The adsorption of vapours of different volatility and polarity on three materials widely used indoors (carpet, gypsum board, wall coating) has been investigated in small test chambers, in order to study methodological aspects and to estimate the importance of the phenomenon for human exposure assessments. The output of the models used, with rate constants describing two different sinks, is discussed.
Measurements have been made of the air-leakage rates through structural components of conventional metal-panel and concrete buildings which may serve as containment for nuclear reactors. The component measurements included structural penetrations such as doors and louvers as well as materials such as caulking compounds, gaskets, and paints. Specimens were sealed inside of test vessels.
Reports study of emanation of radon from concrete blocks enriched with uranium ore, placed in an airtight enclosure. The radioactivity of air samples was determined using a high resolution silicon diode detector system.
Reports tests made to determine the air leakage characteristics of various types of walls. Describes apparatus and method and gives results of tests on brick, wood frame, stucco and brick and tile walls, with and without plaster, paint and caulking. Finds that air leakage characteristics alter with the age of the wall, that paint alone did not greatly reduce the leakage of the brick wall, but that plaster was very effective. Also gives data for leakage between plaster or stucco and wood frame.
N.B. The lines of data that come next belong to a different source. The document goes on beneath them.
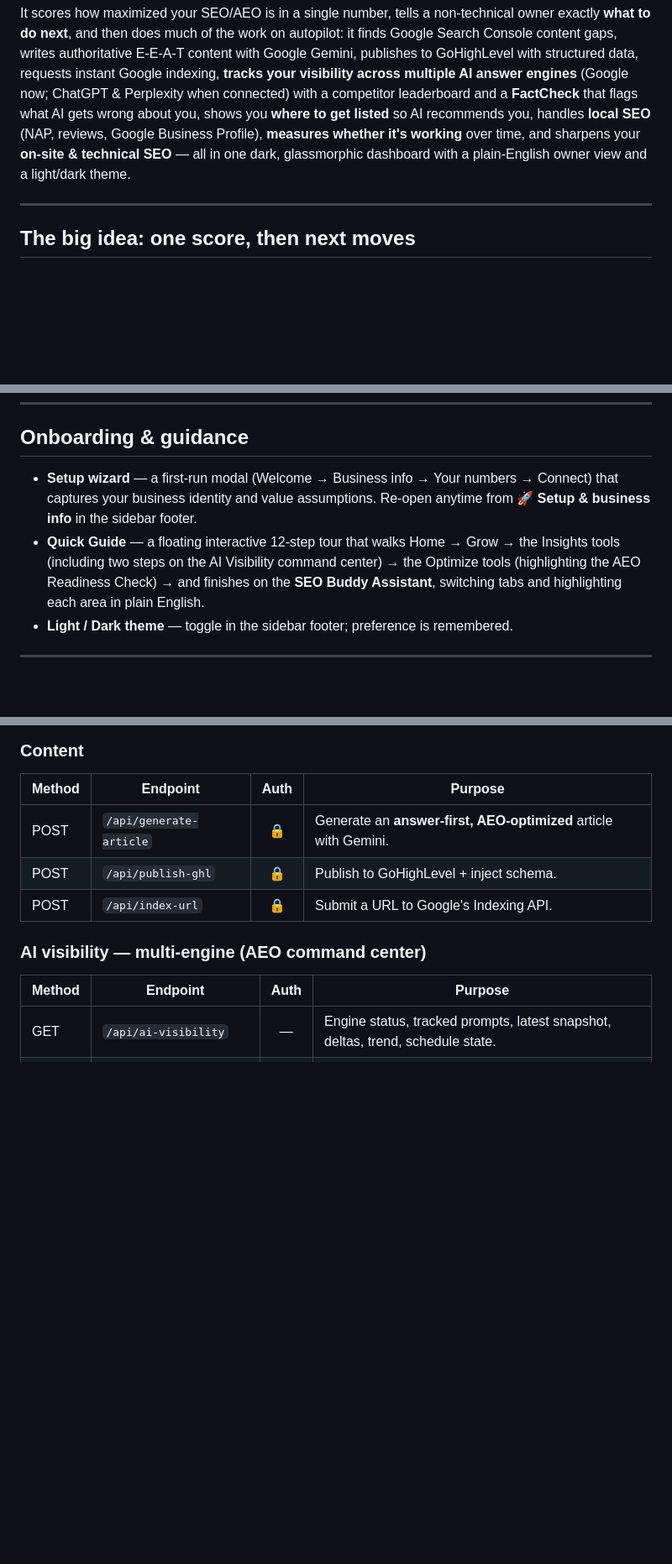
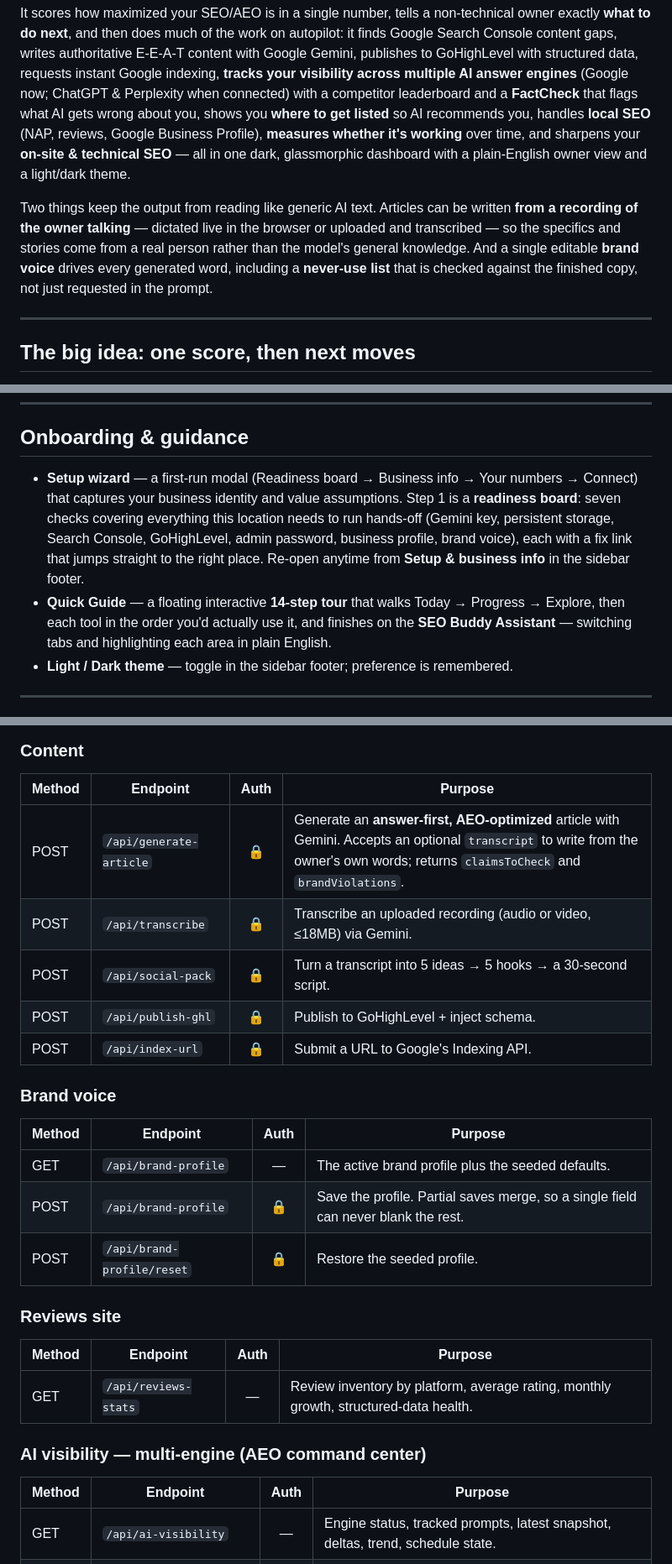
Before and after one commit to Best-Day-Fitness-and-Wellness/SEO-Buddy-Best-Day-Fitness-and-Wellness, a Markdown page: README.md, 3 parts joined by grey strips. Shown at 84% size. GitHub-like rendering; blank space fills up the shorter version.

```diff
--- a/README.md
+++ b/README.md
@@ -3,6 +3,8 @@
 SEO Buddy is an automated **SEO + Answer‑Engine (AEO/GEO)** platform built for **Best Day Fitness** in St. Petersburg, Florida — and designed to roll out to a **franchise model**.
 
 It scores how maximized your SEO/AEO is in a single number, tells a non‑technical owner exactly **what to do next**, and then does much of the work on autopilot: it finds Google Search Console content gaps, writes authoritative E‑E‑A‑T content with Google Gemini, publishes to GoHighLevel with structured data, requests instant Google indexing, **tracks your visibility across multiple AI answer engines** (Google now; ChatGPT & Perplexity when connected) with a competitor leaderboard and a **FactCheck** that flags what AI gets wrong about you, shows you **where to get listed** so AI recommends you, handles **local SEO** (NAP, reviews, Google Business Profile), **measures whether it's working** over time, and sharpens your **on‑site & technical SEO** — all in one dark, glassmorphic dashboard with a plain‑English owner view and a light/dark theme.
+
+Two things keep the output from reading like generic AI text. Articles can be written **from a recording of the owner talking** — dictated live in the browser or uploaded and transcribed — so the specifics and stories come from a real person rather than the model's general knowledge. And a single editable **brand voice** drives every generated word, including a **never‑use list** that is checked against the finished copy, not just requested in the prompt.
 
 ---
 
@@ -68,8 +81,8 @@ SEO Buddy is built to run itself between logins. Each autopilot keeps its own st
 
 ## Onboarding & guidance
 
-- **Setup wizard** — a first‑run modal (Welcome → Business info → Your numbers → Connect) that captures your business identity and value assumptions. Re‑open anytime from **🚀 Setup & business info** in the sidebar footer.
-- **Quick Guide** — a floating interactive 12‑step tour that walks Home → Grow → the Insights tools (including two steps on the AI Visibility command center) → the Optimize tools (highlighting the AEO Readiness Check) → and finishes on the **SEO Buddy Assistant**, switching tabs and highlighting each area in plain English.
+- **Setup wizard** — a first‑run modal (Readiness board → Business info → Your numbers → Connect) that captures your business identity and value assumptions. Step 1 is a **readiness board**: seven checks covering everything this location needs to run hands‑off (Gemini key, persistent storage, Search Console, GoHighLevel, admin password, business profile, brand voice), each with a fix link that jumps straight to the right place. Re‑open anytime from **Setup & business info** in the sidebar footer.
+- **Quick Guide** — a floating interactive **14‑step tour** that walks Today → Progress → Explore, then each tool in the order you'd actually use it, and finishes on the **SEO Buddy Assistant** — switching tabs and highlighting each area in plain English.
 - **Light / Dark theme** — toggle in the sidebar footer; preference is remembered.
 
 ---
@@ -234,9 +247,23 @@ Deploying by hand (GitHub web upload): the whole app is one bundle — `server.j
 ### Content
 | Method | Endpoint | Auth | Purpose |
 |---|---|:---:|---|
-| POST | `/api/generate-article` | 🔒 | Generate an **answer‑first, AEO‑optimized** article with Gemini. |
+| POST | `/api/generate-article` | 🔒 | Generate an **answer‑first, AEO‑optimized** article with Gemini. Accepts an optional `transcript` to write from the owner's own words; returns `claimsToCheck` and `brandViolations`. |
+| POST | `/api/transcribe` | 🔒 | Transcribe an uploaded recording (audio or video, ≤18MB) via Gemini. |
+| POST | `/api/social-pack` | 🔒 | Turn a transcript into 5 ideas → 5 hooks → a 30‑second script. |
 | POST | `/api/publish-ghl` | 🔒 | Publish to GoHighLevel + inject schema. |
 | POST | `/api/index-url` | 🔒 | Submit a URL to Google's Indexing API. |
+
+### Brand voice
+| Method | Endpoint | Auth | Purpose |
+|---|---|:---:|---|
+| GET | `/api/brand-profile` | — | The active brand profile plus the seeded defaults. |
+| POST | `/api/brand-profile` | 🔒 | Save the profile. Partial saves merge, so a single field can never blank the rest. |
+| POST | `/api/brand-profile/reset` | 🔒 | Restore the seeded profile. |
+
+### Reviews site
+| Method | Endpoint | Auth | Purpose |
+|---|---|:---:|---|
+| GET | `/api/reviews-stats` | — | Review inventory by platform, average rating, monthly growth, structured‑data health. |
 
 ### AI visibility — multi-engine (AEO command center)
 | Method | Endpoint | Auth | Purpose |
```
Also changed, not shown: other parts of README.md (+28 -16 lines).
Describes test apparatus and procedure and gives results of air leakage tests on various types of wood frame construction. Also gives the results of tests on the effect of adding sheathing paper, plaster, wall paper and paint. Concludes that air leakage through a frame wall construction containing building paper or plaster properly applied is negligibly small. Single-surfaced walls showed considerable leakage.